Work instructions:
Every line of the entries with the word "action" in it should be shown.

Records provided:
• • •

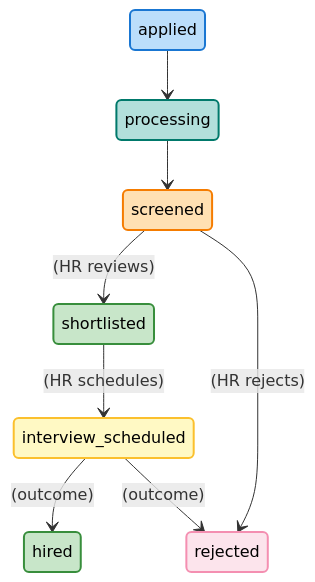
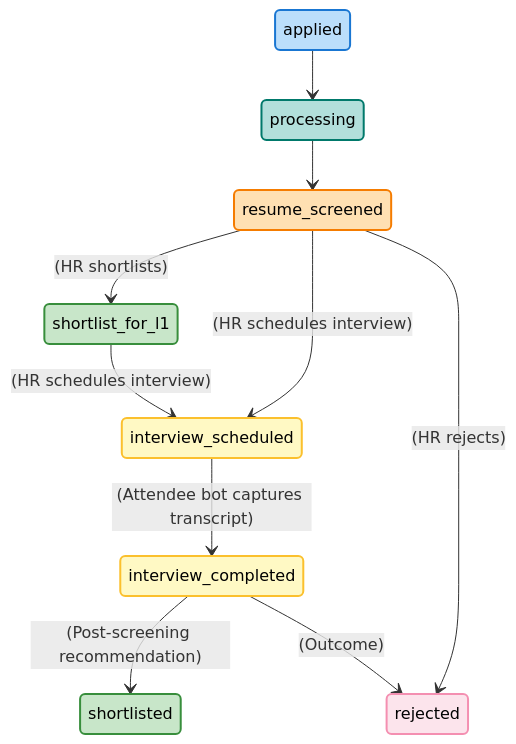
The fifth of 6 diagrams in docs/architecture/SYSTEM_DESIGN.md (joshsoftware/EZScreen), drawn with Mermaid before and after one commit. The commit also changed other lines of this file, not shown here.

````diff
--- a/docs/architecture/SYSTEM_DESIGN.md
+++ b/docs/architecture/SYSTEM_DESIGN.md
@@ -446,27 +441,30 @@
 ```mermaid
 stateDiagram-v2
     applied --> processing
-    processing --> screened
-    screened --> shortlisted : (HR reviews)
-    screened --> rejected : (HR rejects)
-    shortlisted --> interview_scheduled : (HR schedules)
-    interview_scheduled --> hired : (outcome)
-    interview_scheduled --> rejected : (outcome)
+    processing --> resume_screened
+    resume_screened --> shortlist_for_l1 : (HR shortlists)
+    resume_screened --> rejected : (HR rejects)
+    resume_screened --> interview_scheduled : (HR schedules interview)
+    shortlist_for_l1 --> interview_scheduled : (HR schedules interview)
+    interview_scheduled --> interview_completed : (Attendee bot captures transcript)
+    interview_completed --> shortlisted : (Post-screening recommendation)
+    interview_completed --> rejected : (Outcome)
 
-    %% --- Class Definitions using the established palette ---
+    %% --- Class Definitions ---
     classDef frontend fill:#bbdefb,stroke:#1976d2,stroke-width:2px,color:#000
     classDef async fill:#b2dfdb,stroke:#00796b,stroke-width:2px,color:#000
     classDef apiNode fill:#ffe0b2,stroke:#f57c00,stroke-width:2px,color:#000
     classDef success fill:#c8e6c9,stroke:#388e3c,stroke-width:2px,color:#000
     classDef action fill:#fff9c4,stroke:#fbc02d,stroke-width:2px,color:#000
     classDef rejected fill:#fce4ec,stroke:#f48fb1,stroke-width:2px,color:#000
 
     %% --- Applying Classes to States ---
     class applied frontend
     class processing async
-    class screened apiNode
+    class resume_screened apiNode
+    class shortlist_for_l1 success
+    class interview_scheduled action
+    class interview_completed action
     class shortlisted success
-    class hired success
-    class interview_scheduled action
     class rejected rejected
 ```
````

• • •

Solution:
     classDef action fill:#fff9c4,stroke:#fbc02d,stroke-width:2px,color:#000
+    class interview_scheduled action
+    class interview_completed action
-    class interview_scheduled action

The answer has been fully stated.